South West Yorkshire Partnership NHS Foundation Trust, which provides specialist mental health and learning disability services to people in Calderdale, Kirklees and Wakefield, says the results are encouraging. However, the Trust says there are some results that give cause for concern and show that the stigma that surrounds mental ill health still needs challenging.
The latest figures that show public attitudes towards mental illness have been released today by the Department of Health. The surveys serve as a benchmark, enabling measurement of whether attitudes are improving or worsening over time.
The survey showed that the vast majority of the public are sympathetic to people with mental illness, although just 16% of respondents correctly stated that the proportion of people who would have a mental health problem at some point in their lives is 1 in 4.
Results that were encouraging include: • 78% agreed that ‘Mental illness is an illness like any other’. • The percentage agreeing with the statement ‘I would not want to live next door to someone who has been mentally ill’ decreased from 11% to 9%. • 84% agreed that no-one has the right to exclude people with mental illness from their neighbourhood – an increase from 79%. • Acceptance of people with mental illness taking public office and being given responsibility has grown since 1994 – the proportion agreeing that ‘Anyone with a history of mental health problems should be excluded from taking public office’ decreased from 29% in 1994 to 20% in 2010, while agreement that ‘People with mental illness should not be given any responsibility’ fell from 17% to 12% over the same period.
However, despite a third of respondents saying they currently or ever had a close friend with a mental health problem, some attitudes highlighted in the survey show that stigma, or the fear of stigma, is still having an influence: • Only 39% would feel comfortable talking to an employer about their mental health • 20% thought that as soon as a person shows signs of mental disturbance, they should be hospitalized • 25% did not agree that people with mental health problems should have the same rights to a job as anyone else. • 19% of those surveyed agreed that there is something about people with mental illness that makes it easy to tell them from normal people
The Trust’s chief executive Steven Michael said, “Often, people with mental health problems will tell us that the stigma that surrounds them can be as bad as, or worse, than the problems themselves. 1 in 4 people experience mental health problems in the course of a year and it can affect any one of us. Mental health is just like physical health – but, worryingly, 15% of those surveyed thought that one of the main causes of mental illness is a lack of self-discipline and will-power.

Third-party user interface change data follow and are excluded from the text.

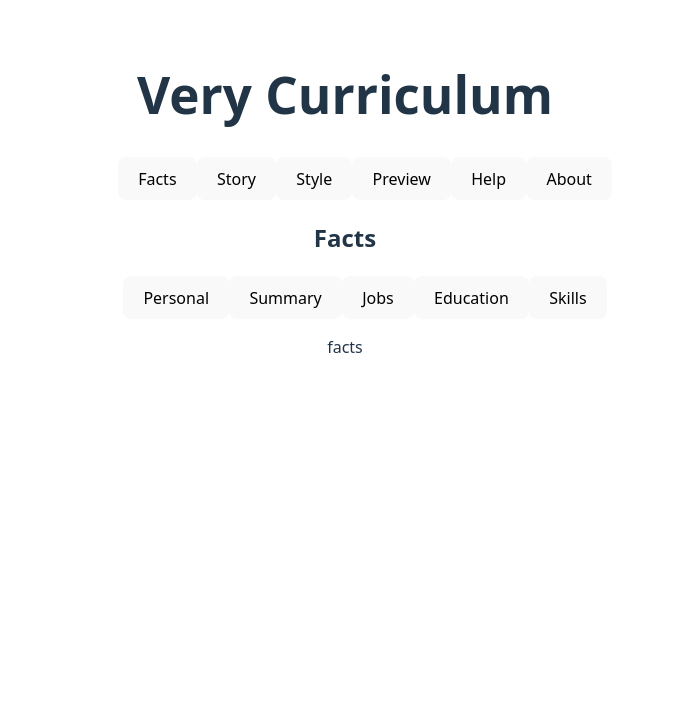
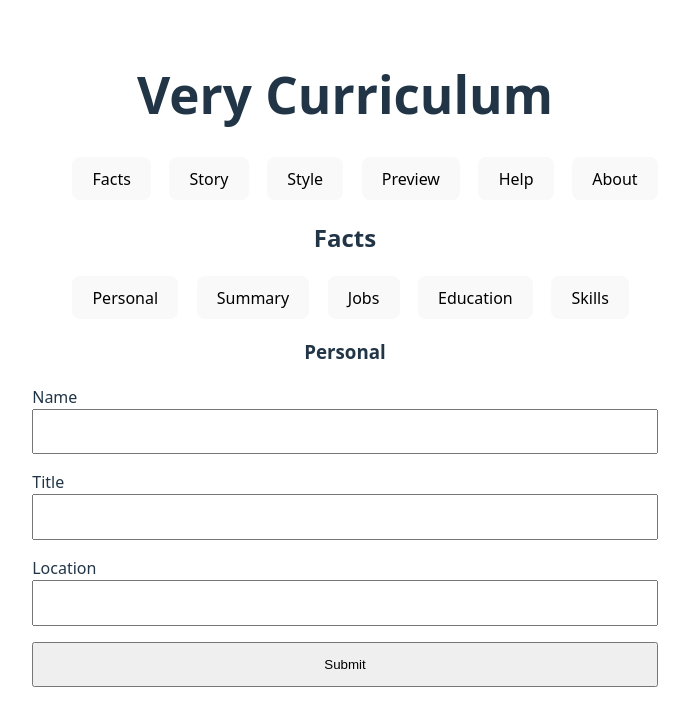
Before and after one commit to xintamosaik/vc2, a React (Vite) app: page / in a window 1280 px wide. Shown: the top 726 px of the page, without its empty margins (295-984 px from the left). Built offline with nearby package versions, Linux system fonts and the light colour scheme.

Commit message:
add personal

```diff
--- a/src/App.css
+++ b/src/App.css
@@ -4,3 +4,18 @@
   padding: 2rem;
   text-align: center;
 }
+
+menu {
+  display: flex;
+  gap: 2ch;
+}
+
+label {
+  display: flex;
+  flex-direction: column;
+  text-align: left;
+}
+
+input {
+  padding: 1em;
+}
--- a/src/App.tsx
+++ b/src/App.tsx
@@ -12,7 +12,7 @@ function App() {
   return (
     <>
       <h1>Very Curriculum</h1>
-      <menu style={{display: "flex"}}>
+      <menu>
         <button onClick={() => handleClick("facts")}>Facts</button>
         <button onClick={() => handleClick("story")}>Story</button>
         <button onClick={() => handleClick("style")}>Style</button>
--- a/src/View.tsx
+++ b/src/View.tsx
@@ -30,5 +30,4 @@ export default function Main({path}: {path:string}) {
             </>
         }
     }
-
 }
--- a/src/Views/Facts.tsx
+++ b/src/Views/Facts.tsx
@@ -1,7 +1,8 @@
 import { useState } from "react";
 
+import Menu from "./Facts/Menu"
 export default function Facts() {
-  const [path, setPath] = useState("facts");
+  const [path, setPath] = useState("personal");
 
   const handleClick = (value: string) => {
     setPath(value);
@@ -18,7 +19,7 @@ export default function Facts() {
         <button onClick={() => handleClick("skills")}>Skills</button>
       </menu>
 
-      <div>{path}</div>
+      <Menu path={path}></Menu>
     </>
   );
 }
--- /dev/null
+++ b/src/Views/Facts/Menu.tsx
@@ -0,0 +1,36 @@
+import Personal from "./Personal.tsx"
+export default function Menu({ path }: { path: string }) {
+  switch (path) {
+    case "personal": {
+      return (<Personal />);
+    }
+    case "summary": {
+      return (
+        <>
+          <h3>Summary</h3>
+        </>
+      );
+    }
+    case "jobs": {
+      return (
+        <>
+          <h3>Jobs</h3>
+        </>
+      );
+    }
+    case "education": {
+      return (
+        <>
+          <h3>Education</h3>
+        </>
+      );
+    }
+    case "skills": {
+      return (
+        <>
+          <h3>Skills</h3>
+        </>
+      );
+    }
+  }
+}
--- /dev/null
+++ b/src/Views/Facts/Personal.tsx
@@ -0,0 +1,53 @@
+import { useState } from "react";
+export default function Personal() {
+  const [name, setName] = useState("");
+  const [title, setTitle] = useState("");
+  const [location, setLocation] = useState("");
+  return (
+    <>
+      <h3>Personal</h3>
+      <form
+        style={{ display: "flex", flexDirection: "column", gap: "1em" }}
+        onSubmit={(e) => {
+          e.preventDefault;
+          alert(`The name you entered was: ${name}`);
+        }}
+      >
+        <label htmlFor="name">
+          Name
+          <input
+            type="text"
+            name="name"
+            id="name"
+            value={name}
+            onChange={(e) => setName(e.target.value)}
+          />
+        </label>
+
+        <label htmlFor="title">
+          Title
+          <input
+            type="text"
+            name="title"
+            id="title"
+            value={title}
+            onChange={(e) => setTitle(e.target.value)}
+          />
+        </label>
+
+        <label htmlFor="location">
+          Location
+          <input
+            type="text"
+            name="location"
+            id="location"
+            value={location}
+            onChange={(e) => setLocation(e.target.value)}
+          />
+        </label>
+
+        <input type="submit" />
+      </form>
+    </>
+  );
+}
--- a/src/index.css
+++ b/src/index.css
@@ -14,7 +14,6 @@
 
   --color-primary: hotpink;
 }
-
 
 a {
   font-weight: 500;
```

This simply isn’t the case.
"No-one should be made to feel ashamed to seek help if they need it – and the attitude of friends, family, neighbours or colleagues can really make a difference. We are pleased to see that attitudes are changing but there is still a long way to go. What is very encouraging is that local people are obviously interested in increasing understanding as over 14,000 have joined us as members of our foundation trust. But stigma continues to be very damaging, it makes it harder for people to admit they have a problem and get the support they need. It can also mean people with mental health problems are treated with unwarranted fear and distrust.”
78% of those surveyed agreed that ‘People with mental illness have for too long been the subject of ridicule’ – which supports South West Yorkshire Partnership NHS Foundation Trust’s anti-stigma poster campaign, launched for 2010. The poster designs range from a scrabble board showing words like ‘bonkers’, ‘loony’ ‘schizo’ ‘nutter’ and ‘psycho’ to a poster that lists famous names who have been affected by mental health issues and still achieved success – including the likes of Winston Churchill, Charles Dickens and Ludwig van Beethoven.
Local communities are encouraged to display posters in shops, schools, places of worship, community settings or anywhere else they feel is appropriate. Posters can be obtained, free of charge, by calling 01924 327567 or emailing firstname.lastname@example.org
Page last updated on March 30th, 2010